### BRIEF
Each record must be copied in full and unchanged; any image it holds is excluded.

Collection entries
- - - - - - -

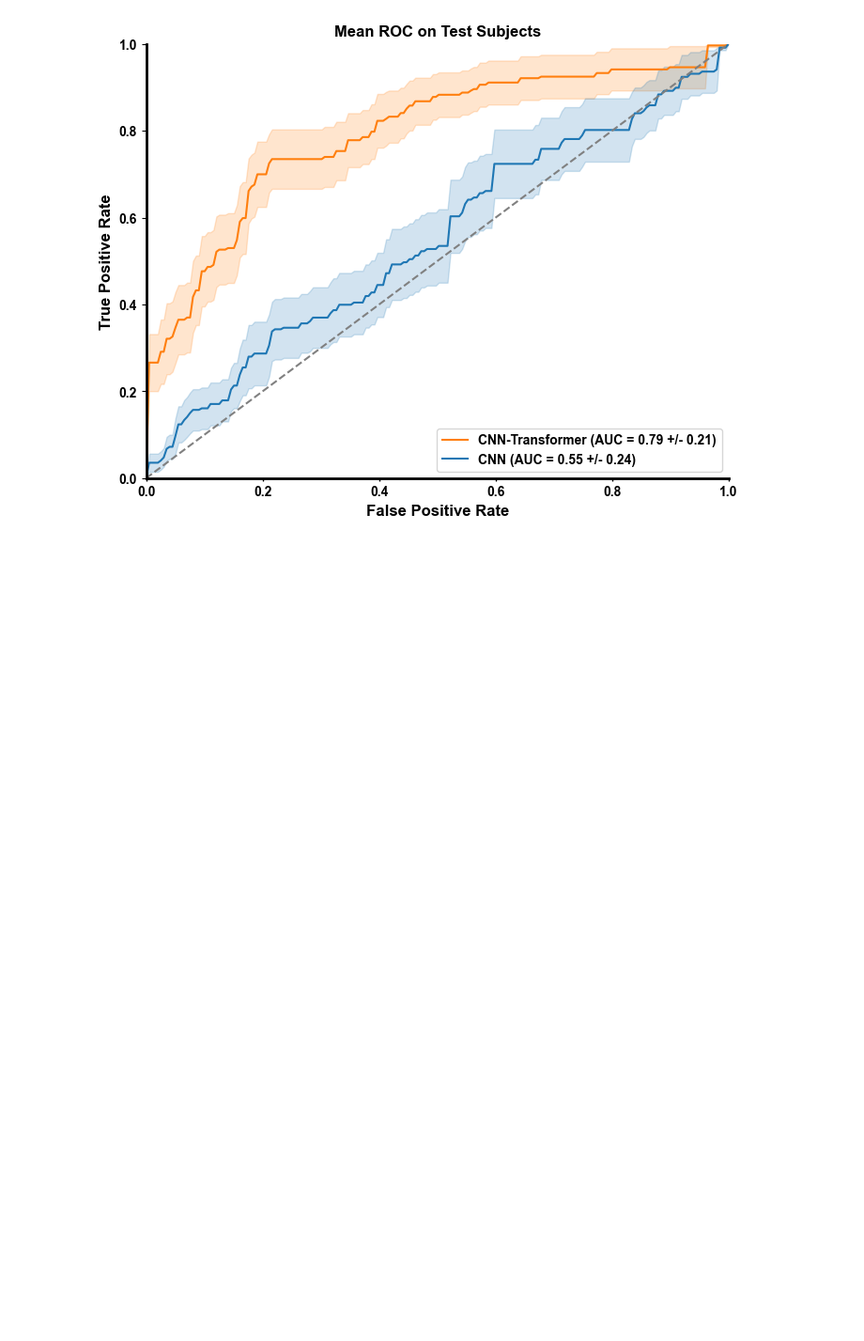
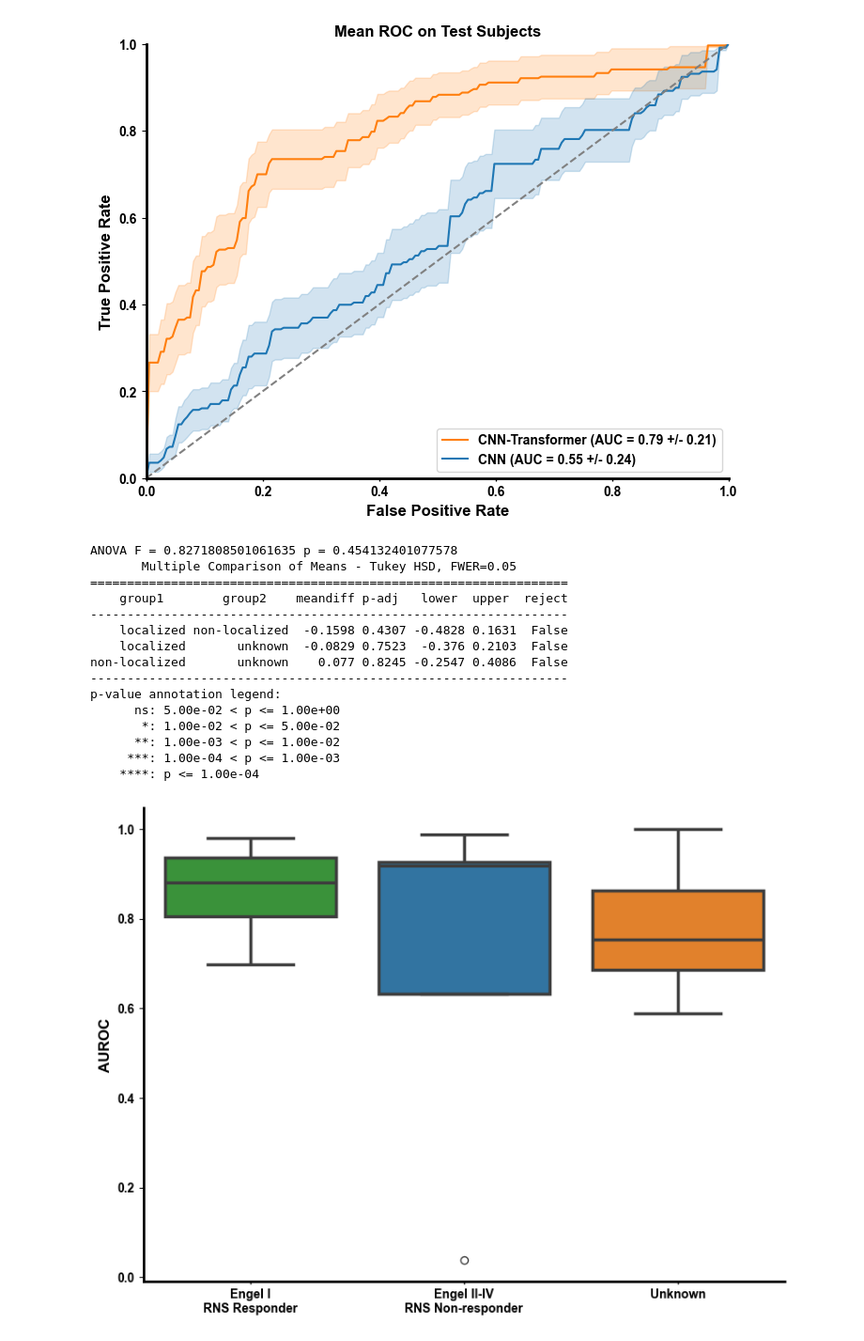
Before and after one commit to witherscp/SPES_Transformer, a Jupyter notebook: notebooks/testing.ipynb, the cells around one changed output. Shown at 94% size. Cells and saved outputs as stored; diff of their text form; code cells hidden in the pictures; blank space fills up the shorter version.

```diff
--- a/notebooks/testing.ipynb
+++ b/notebooks/testing.ipynb
@@ -222,0 +154,3 @@ Paired t-test results:
+# %%
+outcomes_df = pd.read_csv('../data/outcomes.csv')
+outcomes_df
@@ -223,3 +175,13 @@ Paired t-test results:
+# %%
+localized_subjs = outcomes_df[outcomes_df.outcome.isin(['responder','I-a','I-b','I-c','I-d'])]['subj'].to_list()
+unknown_subjs = outcomes_df[(outcomes_df.outcome == 'unknown') | (outcomes_df.outcome.isna())]['subj'].to_list()
+nonlocalized_subjs = outcomes_df[~outcomes_df.subj.isin([*localized_subjs, *unknown_subjs])]['subj'].to_list()
+classes = ['localized', 'non-localized', 'unknown']
+mapping_dict = {}
+for lst, outcome in zip((localized_subjs, nonlocalized_subjs, unknown_subjs), classes):
+    for s in lst:
+        mapping_dict[s] = outcome
+fusion_df['outcome'] = fusion_df.index.map(mapping_dict)
 # %%
 fpr_grid = np.linspace(0, 1, 200)
 fusion_tpr_stack = []
@@ -272,3 +234,68 @@ plt.legend()
 plt.savefig('../results/ROC_comparison.svg', dpi=300, bbox_inches='tight')
 # %% [output]
 [figure]
+# %%
+# --------------------------
+# 1. One-way ANOVA
+# --------------------------
+groups = [group['auroc'].values for _, group in fusion_df.groupby('outcome')]
+f_stat, p_val = f_oneway(*groups)
+print("ANOVA F =", f_stat, "p =", p_val)
+
+# --------------------------
+# 2. Tukey HSD post-hoc
+# --------------------------
+if p_val < 0.5:
+    tukey = pairwise_tukeyhsd(
+        endog=fusion_df['auroc'],
+        groups=fusion_df['outcome'],
+        alpha=0.05
+    )
+    print(tukey)
+
+    # Extract pairs and p-values for the plot
+    pairs = []
+    pvalues = []
+    for res in tukey.summary().data[1:]:
+        g1, g2, meandiff, p_adj, lower, upper, reject = res
+        pairs.append((g1, g2))
+        pvalues.append(p_adj)
+
+# --------------------------
+# 3. Plot with significance bars
+# --------------------------
+plt.figure(figsize=(8,6))
+ax = sns.boxplot(
+    data=fusion_df,
+    x='outcome',
+    y='auroc',
+    hue='outcome',
+    order=['localized', 'non-localized', 'unknown']
+)
+if p_val < 0.5:
+    annotator = Annotator(ax, pairs, data=fusion_df, x='outcome', y='auroc')
+    annotator.configure(test=None, hide_non_significant=True).set_pvalues(pvalues=pvalues).annotate()
+
+plt.xlabel('')
+plt.ylabel('AUROC')
+ax.set_xticks(['localized', 'non-localized', 'unknown'])
+ax.set_xticklabels(['Engel I\nRNS Responder', "Engel II-IV\nRNS Non-responder", "Unknown"])
+plt.tight_layout()
+plt.show()
+# %% [output]
+ANOVA F = 0.8271808501061635 p = 0.454132401077578
+       Multiple Comparison of Means - Tukey HSD, FWER=0.05
+=================================================================
+    group1        group2    meandiff p-adj   lower  upper  reject
+-----------------------------------------------------------------
+    localized non-localized  -0.1598 0.4307 -0.4828 0.1631  False
+    localized       unknown  -0.0829 0.7523  -0.376 0.2103  False
+non-localized       unknown    0.077 0.8245 -0.2547 0.4086  False
+-----------------------------------------------------------------
+p-value annotation legend:
+      ns: 5.00e-02 < p <= 1.00e+00
+       *: 1.00e-02 < p <= 5.00e-02
+      **: 1.00e-03 < p <= 1.00e-02
+     ***: 1.00e-04 < p <= 1.00e-03
+    ****: p <= 1.00e-04
+[figure, added]
```
Also changed, not shown: parts of 6 cells of this notebook.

- - - - - - -

### RESULT OF THIS EXERCISE
Before and after one commit to witherscp/SPES_Transformer, a Jupyter notebook: notebooks/testing.ipynb, the cells around one changed output. Shown at 94% size. Cells and saved outputs as stored; diff of their text form; code cells hidden in the pictures; blank space fills up the shorter version.

```diff
--- a/notebooks/testing.ipynb
+++ b/notebooks/testing.ipynb
@@ -222,0 +154,3 @@ Paired t-test results:
+# %%
+outcomes_df = pd.read_csv('../data/outcomes.csv')
+outcomes_df
@@ -223,3 +175,13 @@ Paired t-test results:
+# %%
+localized_subjs = outcomes_df[outcomes_df.outcome.isin(['responder','I-a','I-b','I-c','I-d'])]['subj'].to_list()
+unknown_subjs = outcomes_df[(outcomes_df.outcome == 'unknown') | (outcomes_df.outcome.isna())]['subj'].to_list()
+nonlocalized_subjs = outcomes_df[~outcomes_df.subj.isin([*localized_subjs, *unknown_subjs])]['subj'].to_list()
+classes = ['localized', 'non-localized', 'unknown']
+mapping_dict = {}
+for lst, outcome in zip((localized_subjs, nonlocalized_subjs, unknown_subjs), classes):
+    for s in lst:
+        mapping_dict[s] = outcome
+fusion_df['outcome'] = fusion_df.index.map(mapping_dict)
 # %%
 fpr_grid = np.linspace(0, 1, 200)
 fusion_tpr_stack = []
@@ -272,3 +234,68 @@ plt.legend()
 plt.savefig('../results/ROC_comparison.svg', dpi=300, bbox_inches='tight')
 # %% [output]
 [figure]
+# %%
+# --------------------------
+# 1. One-way ANOVA
+# --------------------------
+groups = [group['auroc'].values for _, group in fusion_df.groupby('outcome')]
+f_stat, p_val = f_oneway(*groups)
+print("ANOVA F =", f_stat, "p =", p_val)
+
+# --------------------------
+# 2. Tukey HSD post-hoc
+# --------------------------
+if p_val < 0.5:
+    tukey = pairwise_tukeyhsd(
+        endog=fusion_df['auroc'],
+        groups=fusion_df['outcome'],
+        alpha=0.05
+    )
+    print(tukey)
+
+    # Extract pairs and p-values for the plot
+    pairs = []
+    pvalues = []
+    for res in tukey.summary().data[1:]:
+        g1, g2, meandiff, p_adj, lower, upper, reject = res
+        pairs.append((g1, g2))
+        pvalues.append(p_adj)
+
+# --------------------------
+# 3. Plot with significance bars
+# --------------------------
+plt.figure(figsize=(8,6))
+ax = sns.boxplot(
+    data=fusion_df,
+    x='outcome',
+    y='auroc',
+    hue='outcome',
+    order=['localized', 'non-localized', 'unknown']
+)
+if p_val < 0.5:
+    annotator = Annotator(ax, pairs, data=fusion_df, x='outcome', y='auroc')
+    annotator.configure(test=None, hide_non_significant=True).set_pvalues(pvalues=pvalues).annotate()
+
+plt.xlabel('')
+plt.ylabel('AUROC')
+ax.set_xticks(['localized', 'non-localized', 'unknown'])
+ax.set_xticklabels(['Engel I\nRNS Responder', "Engel II-IV\nRNS Non-responder", "Unknown"])
+plt.tight_layout()
+plt.show()
+# %% [output]
+ANOVA F = 0.8271808501061635 p = 0.454132401077578
+       Multiple Comparison of Means - Tukey HSD, FWER=0.05
+=================================================================
+    group1        group2    meandiff p-adj   lower  upper  reject
+-----------------------------------------------------------------
+    localized non-localized  -0.1598 0.4307 -0.4828 0.1631  False
+    localized       unknown  -0.0829 0.7523  -0.376 0.2103  False
+non-localized       unknown    0.077 0.8245 -0.2547 0.4086  False
+-----------------------------------------------------------------
+p-value annotation legend:
+      ns: 5.00e-02 < p <= 1.00e+00
+       *: 1.00e-02 < p <= 5.00e-02
+      **: 1.00e-03 < p <= 1.00e-02
+     ***: 1.00e-04 < p <= 1.00e-03
+    ****: p <= 1.00e-04
+[figure, added]
```
Also changed, not shown: parts of 6 cells of this notebook.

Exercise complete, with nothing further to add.